====== Input ======

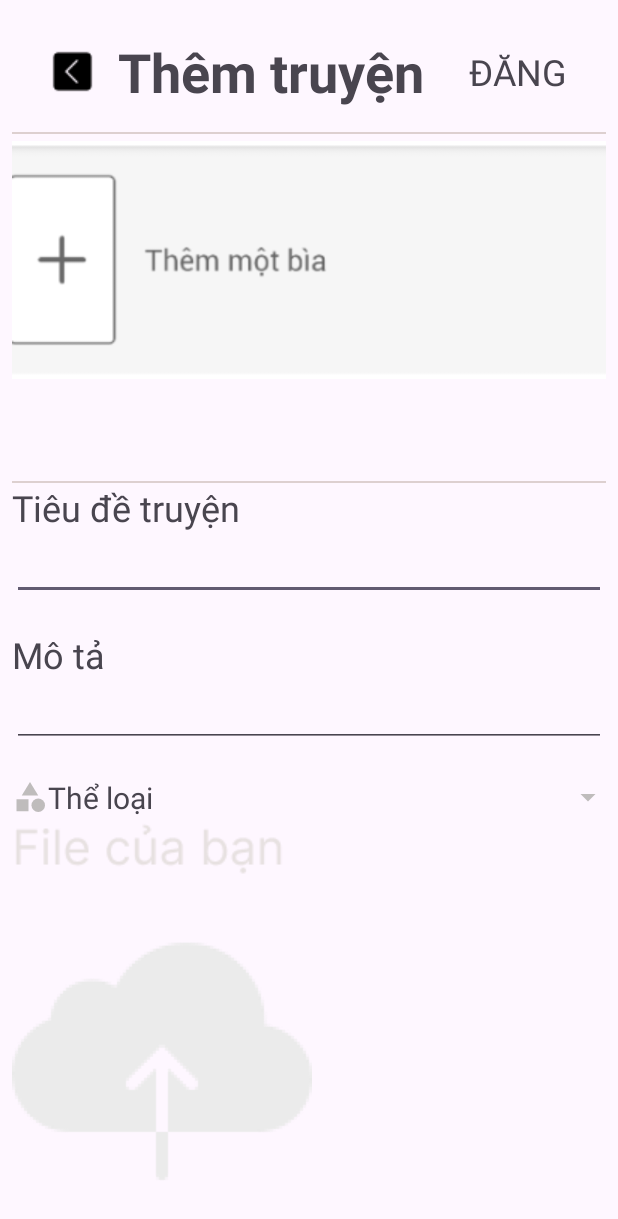
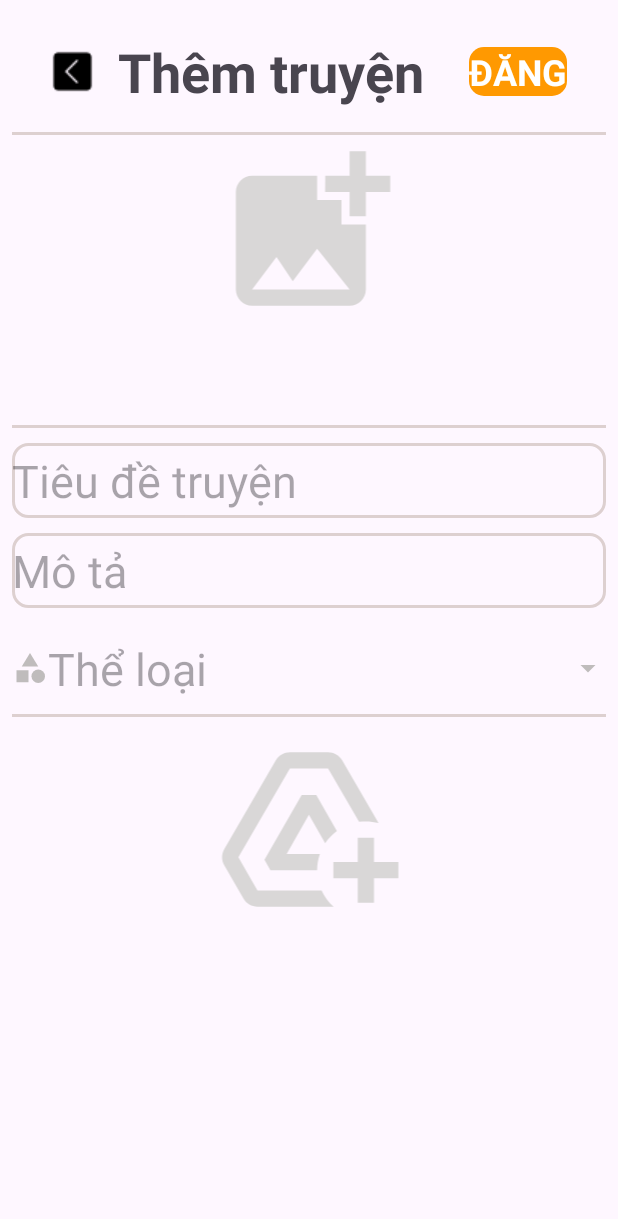
Before and after one commit to Hi-hoc-code/Read-Wrire-Nice-Story-App, an Android app: the AddActivityDemo screen opened directly, with no data from a screen before it, on a phone screen of 412 x 824 dp. Shown: the top 1219 px of the screen. Run offline under Robolectric (Android 15) with nearby library versions, the phone set to English and light mode, and no system bars; our stand-ins replace Firebase (no records; nobody signed in at launch, a user with empty details on screens opened directly).

Commit message:
Custom Layout

```diff
--- a/app/src/main/java/com/example/read_write_app_duan1/fragment/LibraryFragment.java
+++ b/app/src/main/java/com/example/read_write_app_duan1/fragment/LibraryFragment.java
@@ -1,5 +1,6 @@
 package com.example.read_write_app_duan1.fragment;
 
+import android.graphics.Color;
 import android.os.Bundle;
 import android.view.LayoutInflater;
 import android.view.View;
@@ -45,6 +46,10 @@ public class LibraryFragment extends Fragment {
     public void onActivityCreated(@Nullable Bundle savedInstanceState) {
         super.onActivityCreated(savedInstanceState);
 
+        // Set màu cho văn bản ở TabLayout
+        tabLayout.setTabTextColors(Color.parseColor("#FFFFFF"), Color.parseColor("#FF9901"));
+        // Set màu cho thanh chuyển khi được chọn
+        tabLayout.setSelectedTabIndicatorColor(Color.parseColor("#FF9901"));
         setUpViewPager(viewPager);
         tabLayout.setupWithViewPager(viewPager);
 
--- a/app/src/main/java/com/example/read_write_app_duan1/fragment/NotiveFragment.java
+++ b/app/src/main/java/com/example/read_write_app_duan1/fragment/NotiveFragment.java
@@ -1,5 +1,6 @@
 package com.example.read_write_app_duan1.fragment;
 
+import android.graphics.Color;
 import android.os.Bundle;
 import android.view.LayoutInflater;
 import android.view.View;
@@ -28,6 +29,7 @@ public class NotiveFragment extends Fragment {
         viewPager = view.findViewById(R.id.viewPager);
         tabLayout = view.findViewById(R.id.tabLayout);
 
+
         return view;
     }
 
@@ -35,7 +37,13 @@ public class NotiveFragment extends Fragment {
     public void onActivityCreated(@Nullable Bundle savedInstanceState) {
         super.onActivityCreated(savedInstanceState);
         setUpViewPager(viewPager);
+
+        // Set màu cho văn bản ở TabLayout
+        tabLayout.setTabTextColors(Color.parseColor("#FFFFFF"), Color.parseColor("#FF9901"));
+        // Set màu cho thanh chuyển khi được chọn
+        tabLayout.setSelectedTabIndicatorColor(Color.parseColor("#FF9901"));
         tabLayout.setupWithViewPager(viewPager);
+
 
         tabLayout.addOnTabSelectedListener(new TabLayout.OnTabSelectedListener() {
             @Override
--- /dev/null
+++ b/app/src/main/res/drawable/baseline_add_photo_alternate_24.xml
@@ -0,0 +1,5 @@
+<vector android:height="50dp" android:tint="#D9D7D7"
+    android:viewportHeight="24" android:viewportWidth="24"
+    android:width="50dp" xmlns:android="http://schemas.android.com/apk/res/android">
+    <path android:fillColor="@android:color/white" android:pathData="M19,7v2.99s-1.99,0.01 -2,0L17,7h-3s0.01,-1.99 0,-2h3L17,2h2v3h3v2h-3zM16,11L16,8h-3L13,5L5,5c-1.1,0 -2,0.9 -2,2v12c0,1.1 0.9,2 2,2h12c1.1,0 2,-0.9 2,-2v-8h-3zM5,19l3,-4 2,3 3,-4 4,5L5,19z"/>
+</vector>
--- /dev/null
+++ b/app/src/main/res/drawable/baseline_add_to_drive_24.xml
@@ -0,0 +1,5 @@
+<vector android:height="50dp" android:tint="#D9D7D7"
+    android:viewportHeight="24" android:viewportWidth="24"
+    android:width="50dp" xmlns:android="http://schemas.android.com/apk/res/android">
+    <path android:fillColor="@android:color/white" android:pathData="M20,21v-3h3v-2h-3v-3h-2v3h-3v2h3v3H20zM15.03,21.5H5.66c-0.72,0 -1.38,-0.38 -1.73,-1L1.57,16.4c-0.36,-0.62 -0.35,-1.38 0.01,-2L7.92,3.49C8.28,2.88 8.94,2.5 9.65,2.5h4.7c0.71,0 1.37,0.38 1.73,0.99l4.48,7.71C20.06,11.07 19.54,11 19,11c-0.28,0 -0.56,0.02 -0.84,0.06L14.35,4.5h-4.7L3.31,15.41l2.35,4.09h7.89C13.9,20.27 14.4,20.95 15.03,21.5zM13.34,15C13.12,15.63 13,16.3 13,17H7.25l-0.73,-1.27l4.58,-7.98h1.8l2.53,4.42c-0.56,0.42 -1.05,0.93 -1.44,1.51l-2,-3.49L9.25,15H13.34z"/>
+</vector>
--- /dev/null
+++ b/app/src/main/res/drawable/custom_button.xml
@@ -0,0 +1,6 @@
+<shape xmlns:android="http://schemas.android.com/apk/res/android">
+    <corners
+        android:radius="10dp"/>
+    <solid
+        android:color="@color/primary_color"/>
+</shape>
--- /dev/null
+++ b/app/src/main/res/drawable/custom_edittext.xml
@@ -0,0 +1,7 @@
+<shape xmlns:android="http://schemas.android.com/apk/res/android">
+    <corners
+        android:radius="10dp"/>
+    <stroke
+        android:width="2dp"
+        android:color="#DDD0D0"/>
+</shape>
--- a/app/src/main/res/layout/activity_add_demo.xml
+++ b/app/src/main/res/layout/activity_add_demo.xml
@@ -30,21 +30,24 @@
             android:text="ĐĂNG"
             android:textSize="24sp"
             android:layout_marginLeft="30dp"
+            android:background="@drawable/custom_button"
+            android:textColor="@color/white"
+            android:textStyle="bold"
             />
     </LinearLayout>
 
     <View
         android:layout_width="match_parent"
-        android:layout_height="1dp"
+        android:layout_height="2dp"
         android:background="#DDD0D0"
         />
 
 
     <ImageView
         android:id="@+id/imgAddCover"
-        android:layout_width="wrap_content"
-        android:layout_height="wrap_content"
-        android:src="@drawable/addcover" />
+        android:layout_width="match_parent"
+        android:layout_height="130dp"
+        android:src="@drawable/baseline_add_photo_alternate_24" />
     <ProgressBar
         android:id="@+id/progressBar"
         android:layout_width="wrap_content"
@@ -53,32 +56,30 @@
 
     <View
         android:layout_width="match_parent"
-        android:layout_height="1dp"
+        android:layout_height="2dp"
         android:background="#DDD0D0"
         android:layout_marginTop="15dp"
         />
 
-    <TextView
-        android:layout_width="match_parent"
-        android:layout_height="wrap_content"
-        android:text="Tiêu đề truyện"
-        android:textSize="24sp"
-        />
     <EditText
         android:id="@+id/edtTitle"
         android:layout_width="match_parent"
-        android:layout_height="wrap_content"/>
-    <TextView
-        android:layout_width="match_parent"
-        android:layout_height="wrap_content"
-        android:text="Mô tả"
-        android:layout_marginTop="20dp"
-        android:textSize="24sp"
+        android:layout_height="50dp"
+        android:background="@drawable/custom_edittext"
+        android:hint="Tiêu đề truyện"
+        android:layout_marginTop="10dp"
+        android:textSize="30sp"
         />
+
     <EditText
         android:id="@+id/edtDescription"
         android:layout_width="match_parent"
-        android:layout_height="wrap_content"/>
+        android:layout_height="50dp"
+        android:background="@drawable/custom_edittext"
+        android:hint="Mô tả"
+        android:layout_marginTop="10dp"
+        android:textSize="30sp"
+        />
     <TextView
         android:id="@+id/categoryTv"
         android:layout_width="match_parent"
@@ -86,15 +87,21 @@
         android:layout_marginTop="20dp"
         android:drawableStart="@drawable/baseline_category_24"
         android:drawableEnd="@drawable/baseline_arrow_drop_down_24"
-        android:text="Thể loại"
-        android:textSize="20sp"
+        android:hint="Thể loại"
+        android:textSize="30sp"
         />
-
+    <View
+        android:layout_width="match_parent"
+        android:layout_height="2dp"
+        android:background="#DDD0D0"
+        android:layout_marginTop="10dp"
+        />
     <ImageView
         android:id="@+id/attackBtn"
-        android:layout_width="wrap_content"
-        android:layout_height="wrap_content"
-        android:src="@drawable/upload"
+        android:layout_width="match_parent"
+        android:layout_height="130dp"
+        android:src="@drawable/baseline_add_to_drive_24"
+        android:layout_marginTop="10dp"
         />
 
 </LinearLayout>
--- a/app/src/main/res/layout/notification_fragment.xml
+++ b/app/src/main/res/layout/notification_fragment.xml
@@ -2,8 +2,8 @@
 <RelativeLayout xmlns:android="http://schemas.android.com/apk/res/android"
     android:layout_width="match_parent"
     android:layout_height="match_parent"
-    android:orientation="vertical"
-    >
+    xmlns:app="http://schemas.android.com/apk/res-auto"
+    android:orientation="vertical">
 
     <LinearLayout
         android:orientation="vertical"
@@ -29,7 +29,8 @@
                 android:background="#E7E1E1"
                 android:id="@+id/tabLayout"
                 android:layout_width="match_parent"
-                android:layout_height="60dp">
+                android:layout_height="60dp"
+                >
 
 
             </com.google.android.material.tabs.TabLayout>
```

======

_Task objective:_ Go over the entries above and say how many lines hold the string "pathData", with no other text.

_Solution to this problem:_ 2